The Department of Homeland Security and the Department of Justice have announced plans to establish a new task force to "integrate and harmonize domestic [counterterrorism] efforts at home," Ned Price, the spokesman for the National Security Council, said in an official statement on Friday.
According to Price, the attacks in Paris in November and in San Bernardino, California last month "underscored the need for the United States and our partners in the international community and the private sector to deny violent extremists like [the so-called 'Islamic State'] fertile recruitment ground."
The task force, to be known as the "Global Engagement Center" would help the US "place an intensified focus on empowering and enabling the voices of international partners," Price added.
'Disrupting paths to violence'
The plans were announced as US security officials met with representatives of leading technology companies in Silicon Valley to discuss improved methods to thwart terrorists' activities on the Internet. Apple CEO Tim Cook and senior executives from Facebook, Google, Twitter, Microsoft, Yahoo and LinkedIn were expected to attend the meeting in San Jose.
White House spokesman Josh Earnest said there were precedents for Silicon Valley's social media giants working with security officials, such as in the fight against child pornography.
Earnest said that talks would focus on the "Islamic State's" (IS) use of social media to "recruit, radicalize and mobilize" its followers. The executives would also discuss how technology could disrupt paths to violence and how they could create "alternative content" to undercut IS propaganda.
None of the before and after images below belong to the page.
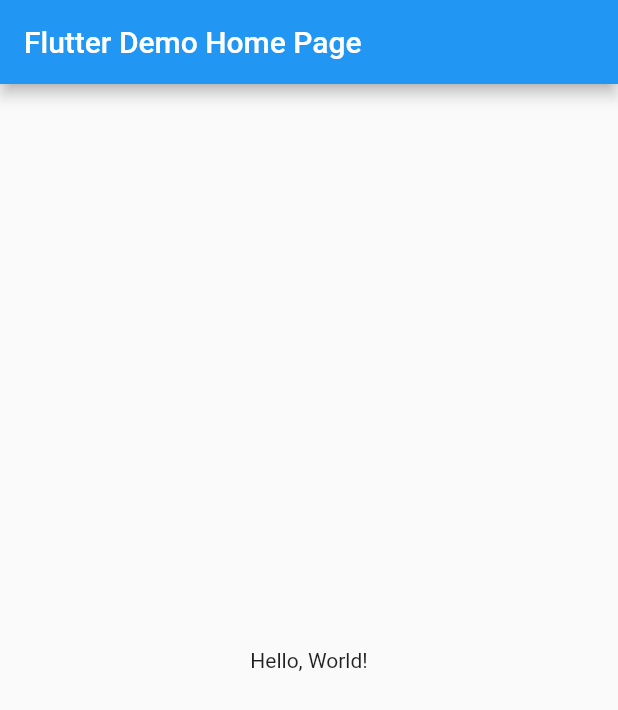
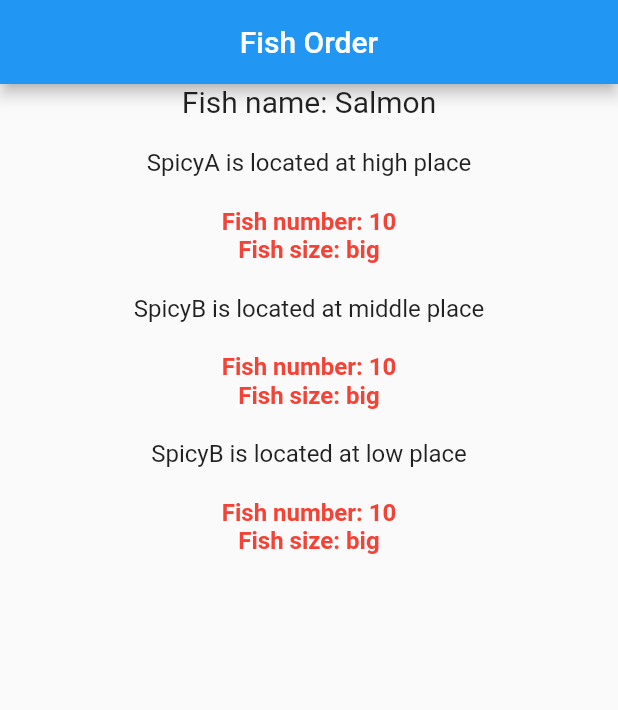
Before and after one commit to y8nju/flutter_provider, a Flutter app: the screen it shows after launch, on a phone screen of 412 x 824 dp. Shown: the top 710 px of the screen. Run offline on Flutter 3.47's test engine with Material 2 defaults, Android fonts, the phone set to English and light mode, and no system bars.

Commit message:
feat: Provider, State management

```diff
--- /dev/null
+++ b/lib/fish_model.dart
@@ -0,0 +1,11 @@
+class FishModel {
+  final String name;
+  final int number;
+  final String size;
+
+  FishModel({
+    required this.name,
+    required this.number,
+    required this.size,
+  });
+}
--- a/lib/main.dart
+++ b/lib/main.dart
@@ -1,4 +1,6 @@
 import 'package:flutter/material.dart';
+import 'package:provider/provider.dart';
+import 'package:providerexample/fish_model.dart';
 
 void main() => runApp(MyApp());
 
@@ -7,36 +9,262 @@ class MyApp extends StatelessWidget {
   // This widget is the root of your application.
   @override
   Widget build(BuildContext context) {
-    return MaterialApp(
-      // Application name
-      title: 'Flutter Hello World',
-      // Application theme data, you can set the colors for the application as
-      // you want
-      theme: ThemeData(
-        primarySwatch: Colors.blue,
+    return Provider(
+      create: (context) => FishModel(
+        name: 'Salmon',
+        number: 10,
+        size: 'big',
       ),
-      // A widget which will be started on application startup
-      home: MyHomePage(title: 'Flutter Demo Home Page'),
+      child: MaterialApp(
+        home: FishOrder(),
+      ),
     );
   }
 }
 
-class MyHomePage extends StatelessWidget {
-  final String title;
-  const MyHomePage({super.key, required this.title});
+class FishOrder extends StatelessWidget {
+  const FishOrder({Key? key}) : super(key: key);
 
   @override
   Widget build(BuildContext context) {
     return Scaffold(
-      appBar: AppBar(
-        // The title text which will be shown on the action bar
-        title: Text(title),
-      ),
-      body: Center(
-        child: Text(
-          'Hello, World!',
+        appBar: AppBar(
+          title: Text('Fish Order'),
+          centerTitle: true,
         ),
-      ),
+        body: Center(
+          child: Column(
+            children: [
+              Text.rich(
+                TextSpan(
+                  style: TextStyle(
+                    fontSize: 20,
+                  ),
+                  children: [
+                    TextSpan(
+                      text: 'Fish name: ',
+                    ),
+                    TextSpan(
+                      text: '${Provider.of<FishModel>(context).name}',
+                    ),
+                  ],
+                ),
+              ),
+              SizedBox(
+                height: 20,
+              ),
+              High()
+            ],
+          ),
+        ));
+  }
+}
+
+class High extends StatelessWidget {
+  const High({Key? key}) : super(key: key);
+
+  @override
+  Widget build(BuildContext context) {
+    return Column(
+      children: [
+        Text(
+          'SpicyA is located at high place',
+          style: TextStyle(
+            fontSize: 16,
+          ),
+        ),
+        SizedBox(
+          height: 20,
+        ),
+        SpicyA()
+      ],
     );
   }
 }
+
+class SpicyA extends StatelessWidget {
+  const SpicyA({Key? key}) : super(key: key);
+
+  @override
+  Widget build(BuildContext context) {
+    return Column(
+      children: [
+        Text.rich(
+          TextSpan(
+              style: TextStyle(
+                fontSize: 16,
+                color: Colors.red,
+                fontWeight: FontWeight.bold,
+              ),
+              children: [
+                TextSpan(
+                  text: 'Fish number: ',
+                ),
+                TextSpan(
+                  text: '${Provider.of<FishModel>(context).number}',
+                )
+              ]),
+        ),
+        Text.rich(
+          TextSpan(
+              style: TextStyle(
+                fontSize: 16,
+                color: Colors.red,
+                fontWeight: FontWeight.bold,
+              ),
+              children: [
+                TextSpan(
+                  text: 'Fish size: ',
+                ),
+                TextSpan(
+                  text: '${Provider.of<FishModel>(context).size}',
+                )
+              ]),
+        ),
+        SizedBox(
+          height: 20,
+        ),
+        Middle()
+      ],
+    );
+  }
+}
+
+class Middle extends StatelessWidget {
+  const Middle({Key? key}) : super(key: key);
+
+  @override
+  Widget build(BuildContext context) {
+    return Column(
+      children: [
+        Text(
+          'SpicyB is located at middle place',
+          style: TextStyle(
+            fontSize: 16,
+          ),
+        ),
+        SizedBox(
+          height: 20,
+        ),
+        SpicyB()
+      ],
+    );
+  }
+}
+
+class SpicyB extends StatelessWidget {
+  const SpicyB({Key? key}) : super(key: key);
+
+  @override
+  Widget build(BuildContext context) {
+    return Column(
+      children: [
+        Text.rich(
+          TextSpan(
+              style: TextStyle(
+                fontSize: 16,
+                color: Colors.red,
+                fontWeight: FontWeight.bold,
+              ),
+              children: [
+                TextSpan(
+                  text: 'Fish number: ',
+                ),
+                TextSpan(
+                  text: '${Provider.of<FishModel>(context).number}',
+                )
+              ]),
+        ),
+        Text.rich(
+          TextSpan(
+              style: TextStyle(
+                fontSize: 16,
+                color: Colors.red,
+                fontWeight: FontWeight.bold,
+              ),
+              children: [
+                TextSpan(
+                  text: 'Fish size: ',
+                ),
+                TextSpan(
+                  text: '${Provider.of<FishModel>(context).size}',
+                )
+              ]),
+        ),
+        SizedBox(
+          height: 20,
+        ),
+        Low()
+      ],
+    );
+  }
+}
+
+class Low extends StatelessWidget {
+  const Low({Key? key}) : super(key: key);
+
+  @override
+  Widget build(BuildContext context) {
+    return Column(
+      children: [
+        Text(
+          'SpicyB is located at low place',
+          style: TextStyle(
+            fontSize: 16,
+          ),
+        ),
+        SizedBox(
+          height: 20,
+        ),
+        SpicyC()
+      ],
+    );
+  }
+}
+
+class SpicyC extends StatelessWidget {
+  const SpicyC({Key? key}) : super(key: key);
+
+  @override
+  Widget build(BuildContext context) {
+    return Column(
+      children: [
+        Text.rich(
+          TextSpan(
+              style: TextStyle(
+                fontSize: 16,
+                color: Colors.red,
+                fontWeight: FontWeight.bold,
+              ),
+              children: [
+                TextSpan(
+                  text: 'Fish number: ',
+                ),
+                TextSpan(
+                  text: '${Provider.of<FishModel>(context).number}',
+                )
+              ]),
+        ),
+        Text.rich(
+          TextSpan(
+              style: TextStyle(
+                fontSize: 16,
+                color: Colors.red,
+                fontWeight: FontWeight.bold,
+              ),
+              children: [
+                TextSpan(
+                  text: 'Fish size: ',
+                ),
+                TextSpan(
+                  text: '${Provider.of<FishModel>(context).size}',
+                )
+              ]),
+        ),
+        SizedBox(
+          height: 20,
+        ),
+      ],
+    );
+  }
+}
--- a/pubspec.yaml
+++ b/pubspec.yaml
@@ -9,6 +9,7 @@ environment:
 dependencies:
   flutter:
     sdk: flutter
+  provider: ^6.0.5
 
 dev_dependencies:
   flutter_test:
```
Several social media outlets, including Twitter, have recently updated their policies to prohibit "hateful conduct" on their pages.
mg/cmk (AFP, Reuters)